(Beginning of Entries supplied)
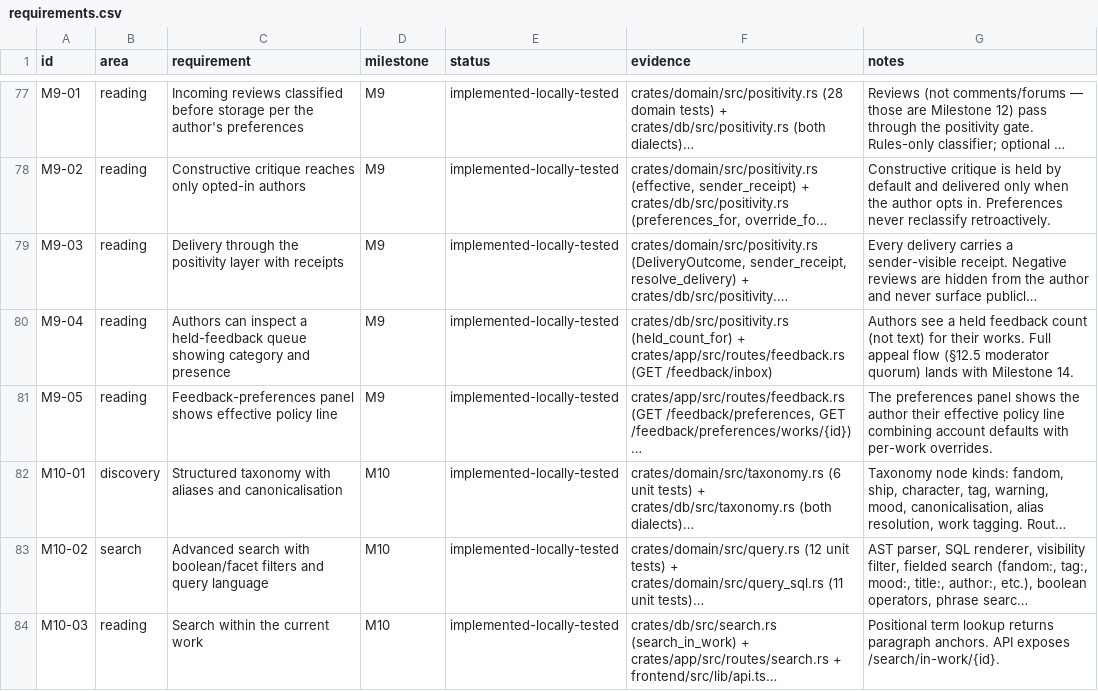
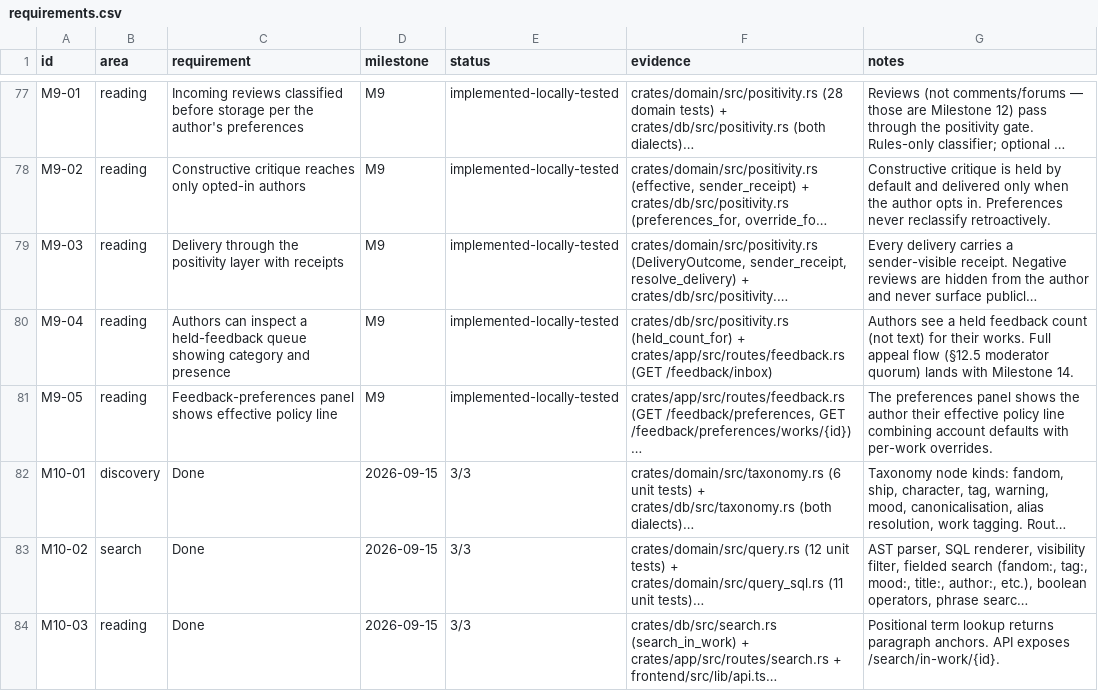
Before and after one commit to 8ullyMaguire/lorehaven, a CSV file: docs/requirements.csv, drawn as a sheet; only a part is shown, gaps mark what is left out; long unchanged cells end in …; the diff covers the shown part only; the diff names each change by its address in the sheet, - before the commit and + after, or states it on an @@ line.

```diff
--- a/docs/requirements.csv
+++ b/docs/requirements.csv
-C82 (requirement): Structured taxonomy with aliases and canonicalisation
+C82 (requirement): Done
-D82:D84 (milestone): M10
+D82:D84 (milestone): 2026-09-15
-E82:E84 (status): implemented-locally-tested
+E82:E84 (status): 3/3
-C83 (requirement): Advanced search with boolean/facet filters and query language
+C83 (requirement): Done
-C84 (requirement): Search within the current work
+C84 (requirement): Done
```
Also changed, not shown: 18 edited cells elsewhere in this file, 4 other files.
(End of Entries supplied)
**Problem statement:**
What you print must match the entries exactly, except that no pictures appear.

**Answer section:**
Before and after one commit to 8ullyMaguire/lorehaven, a CSV file: docs/requirements.csv, drawn as a sheet; only a part is shown, gaps mark what is left out; long unchanged cells end in …; the diff covers the shown part only; the diff names each change by its address in the sheet, - before the commit and + after, or states it on an @@ line.

```diff
--- a/docs/requirements.csv
+++ b/docs/requirements.csv
-C82 (requirement): Structured taxonomy with aliases and canonicalisation
+C82 (requirement): Done
-D82:D84 (milestone): M10
+D82:D84 (milestone): 2026-09-15
-E82:E84 (status): implemented-locally-tested
+E82:E84 (status): 3/3
-C83 (requirement): Advanced search with boolean/facet filters and query language
+C83 (requirement): Done
-C84 (requirement): Search within the current work
+C84 (requirement): Done
```
Also changed, not shown: 18 edited cells elsewhere in this file, 4 other files.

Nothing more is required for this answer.